Traveling as part of a tour group can be a blast. With so many companies these days offering an extensive variety of tours, there is bound to be a tour out there to suit your wants and desires. Traveling as part of a tour group, however, isn’t for everyone. Like all other modes of travel, it has its pros and cons.
Before you decide to go ahead and book your spot in a tour group, have a think about what it is you want to get out of your trip, and whether or not joining a tour will help you achieve this. The following list of pros and cons come from my own experience as part of a tour, and will help you get an idea on whether traveling in a tour group is for you or not.
Pro 1 – Travel Stress Free
This seems like the most obvious pro of joining a tour group. Whether you are unsure on how to go about planning and booking your own adventure, or you’re simply after a stress free trip, tour companies have got you covered. They make the decisions, so that you don’t have to. They do the planning, leaving you free to sit back and enjoy the ride. While some get a kick out of planning their own adventures, others enjoy being able to see the sights without worrying about how to get from A to B, and everything in between.
Pro 2 – Friends for Life!
I can guarantee you, that at the end of your tour, you’ll have made some pretty solid connections. You’ll be having experiences of a lifetime, and being able to share these experiences and new impressions with others will bond you in a way which nothing else can. When you spend eight hours on a bus together every other day, and all your free time together roaming unfamiliar streets, you’ll get to know your other tour buddies pretty well.
Pro 3 – Once in a Lifetime Opportunities
Tour groups have their connections, and often strike deals with other companies which give you the opportunity to experience things you wouldn’t normally think of doing as an independent traveller. In my experience on a 28-day tour of Europe, I had the chance to go paragliding in a remote Austrian valley, spend a day on a boat visiting secluded beaches in Greece, and overnight in an old chateau in the French countryside. While such activities can be done as a solo traveller as well, doing them as part of a tour group often means you get to have these experiences for bargain prices, and it is less of a logistical headache to organise.

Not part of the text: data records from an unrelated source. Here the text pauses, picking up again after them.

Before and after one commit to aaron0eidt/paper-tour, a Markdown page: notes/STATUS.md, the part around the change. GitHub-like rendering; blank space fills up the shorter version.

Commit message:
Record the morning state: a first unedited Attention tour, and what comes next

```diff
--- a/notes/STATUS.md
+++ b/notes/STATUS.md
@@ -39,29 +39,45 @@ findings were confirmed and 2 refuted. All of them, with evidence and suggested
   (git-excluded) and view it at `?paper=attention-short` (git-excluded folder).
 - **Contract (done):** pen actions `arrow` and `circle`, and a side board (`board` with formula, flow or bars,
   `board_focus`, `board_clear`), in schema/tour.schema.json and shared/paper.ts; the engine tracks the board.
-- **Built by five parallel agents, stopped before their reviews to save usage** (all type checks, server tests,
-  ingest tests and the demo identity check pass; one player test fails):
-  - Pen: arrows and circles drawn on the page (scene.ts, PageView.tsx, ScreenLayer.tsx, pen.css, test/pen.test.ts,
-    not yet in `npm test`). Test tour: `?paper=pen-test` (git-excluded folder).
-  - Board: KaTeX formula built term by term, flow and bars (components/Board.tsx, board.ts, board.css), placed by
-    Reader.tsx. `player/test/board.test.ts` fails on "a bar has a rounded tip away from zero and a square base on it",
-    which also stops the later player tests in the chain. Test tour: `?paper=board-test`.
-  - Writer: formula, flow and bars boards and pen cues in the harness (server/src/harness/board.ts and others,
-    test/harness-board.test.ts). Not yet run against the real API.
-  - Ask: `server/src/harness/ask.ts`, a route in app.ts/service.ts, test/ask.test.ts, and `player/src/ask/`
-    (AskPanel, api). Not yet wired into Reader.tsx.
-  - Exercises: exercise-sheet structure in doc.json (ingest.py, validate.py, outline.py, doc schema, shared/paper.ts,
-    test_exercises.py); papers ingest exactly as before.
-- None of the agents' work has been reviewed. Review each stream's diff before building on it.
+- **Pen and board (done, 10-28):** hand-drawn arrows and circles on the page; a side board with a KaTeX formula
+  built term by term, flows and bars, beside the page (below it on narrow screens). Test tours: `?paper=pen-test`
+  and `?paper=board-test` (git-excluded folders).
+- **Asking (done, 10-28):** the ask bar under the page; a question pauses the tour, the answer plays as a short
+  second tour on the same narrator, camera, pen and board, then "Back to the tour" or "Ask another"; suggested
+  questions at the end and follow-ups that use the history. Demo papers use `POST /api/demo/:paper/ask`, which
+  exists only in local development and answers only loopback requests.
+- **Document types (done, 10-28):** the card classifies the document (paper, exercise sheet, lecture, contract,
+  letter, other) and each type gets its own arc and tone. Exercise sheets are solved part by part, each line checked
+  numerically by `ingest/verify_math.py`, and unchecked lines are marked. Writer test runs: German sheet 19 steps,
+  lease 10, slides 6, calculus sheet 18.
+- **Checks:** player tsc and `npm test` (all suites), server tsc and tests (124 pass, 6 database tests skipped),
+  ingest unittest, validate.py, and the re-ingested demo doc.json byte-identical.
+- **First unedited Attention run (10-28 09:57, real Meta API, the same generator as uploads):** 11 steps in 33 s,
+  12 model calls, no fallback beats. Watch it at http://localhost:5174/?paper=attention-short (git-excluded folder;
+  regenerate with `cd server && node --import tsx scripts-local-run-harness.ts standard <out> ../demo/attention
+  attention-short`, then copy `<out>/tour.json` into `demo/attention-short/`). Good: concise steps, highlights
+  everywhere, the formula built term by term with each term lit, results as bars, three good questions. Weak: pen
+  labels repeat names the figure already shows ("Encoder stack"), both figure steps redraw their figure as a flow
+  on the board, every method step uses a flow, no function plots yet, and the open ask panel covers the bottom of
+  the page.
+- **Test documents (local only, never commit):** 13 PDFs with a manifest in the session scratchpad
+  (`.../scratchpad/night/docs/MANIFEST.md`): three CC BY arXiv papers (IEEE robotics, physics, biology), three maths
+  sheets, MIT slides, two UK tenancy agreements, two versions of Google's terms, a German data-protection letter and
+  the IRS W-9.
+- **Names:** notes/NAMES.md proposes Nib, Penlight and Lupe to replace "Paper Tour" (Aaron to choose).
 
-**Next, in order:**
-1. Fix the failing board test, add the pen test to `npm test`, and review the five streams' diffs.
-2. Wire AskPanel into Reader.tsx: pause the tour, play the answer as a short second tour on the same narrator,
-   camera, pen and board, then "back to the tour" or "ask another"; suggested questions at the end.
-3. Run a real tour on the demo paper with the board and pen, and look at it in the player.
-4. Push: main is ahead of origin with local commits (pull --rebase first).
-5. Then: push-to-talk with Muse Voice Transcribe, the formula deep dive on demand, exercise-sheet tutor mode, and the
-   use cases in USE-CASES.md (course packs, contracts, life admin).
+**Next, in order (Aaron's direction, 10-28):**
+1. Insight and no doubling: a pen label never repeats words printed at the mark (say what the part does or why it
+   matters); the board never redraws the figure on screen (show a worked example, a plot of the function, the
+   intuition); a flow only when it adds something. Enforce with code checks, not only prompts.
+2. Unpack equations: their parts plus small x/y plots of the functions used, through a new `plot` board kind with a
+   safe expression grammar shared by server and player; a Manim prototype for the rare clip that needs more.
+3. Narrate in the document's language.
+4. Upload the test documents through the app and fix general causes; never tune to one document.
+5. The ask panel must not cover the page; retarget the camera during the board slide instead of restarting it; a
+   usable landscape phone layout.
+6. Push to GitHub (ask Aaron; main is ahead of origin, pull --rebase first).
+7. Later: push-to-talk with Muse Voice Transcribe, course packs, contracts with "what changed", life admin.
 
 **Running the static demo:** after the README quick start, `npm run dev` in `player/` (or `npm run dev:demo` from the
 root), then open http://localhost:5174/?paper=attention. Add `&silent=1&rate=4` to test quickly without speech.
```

Con 1 – Say goodbye to freedom
My biggest issue with traveling as part of a tour group was having to stick to a schedule. There were days where I just didn’t want to get on that bus at 7am, and I got pretty cranky when our on-the-road pit stops interfered with my nice bus ride naps. While schedules mean that there are less decisions to be made alone, there is also beauty in being able to go where you want, when you want, and how you want to. Some tour groups offer some degree of freedom, with optional extra activities available. But for someone who enjoys independence and moving at their own pace, traveling in a tour group may not be the way to go.
Con 2 – Clicky-ness
Regardless of age, unfortunately, clicks are bound to form, and you aren’t going to get on as a merry bunch of travellers 100 percent of the time. When you spend all day every day together, clicks are inevitable, and groups will form. There will be personalities that get on your nerves, although this will happen regardless of how you choose to travel. When you join a tour group, there is no choosing who you travel with, and this can either work out amazingly or personalities can clash. That’s a risk you just have to take!
Con 3 – Lack of individual experience
Maybe for some people this isn’t so important, but you can be sure that when you retell your travel stories, there is less of an original flavour to them. There will be thousands of others who have been carted around on the same route that you’ve been on, doing the same activities, and eating the same food. But this doesn’t have to be a con, and depends what is important to you as a traveller! As an individual, your experience is always unique in it’s own way.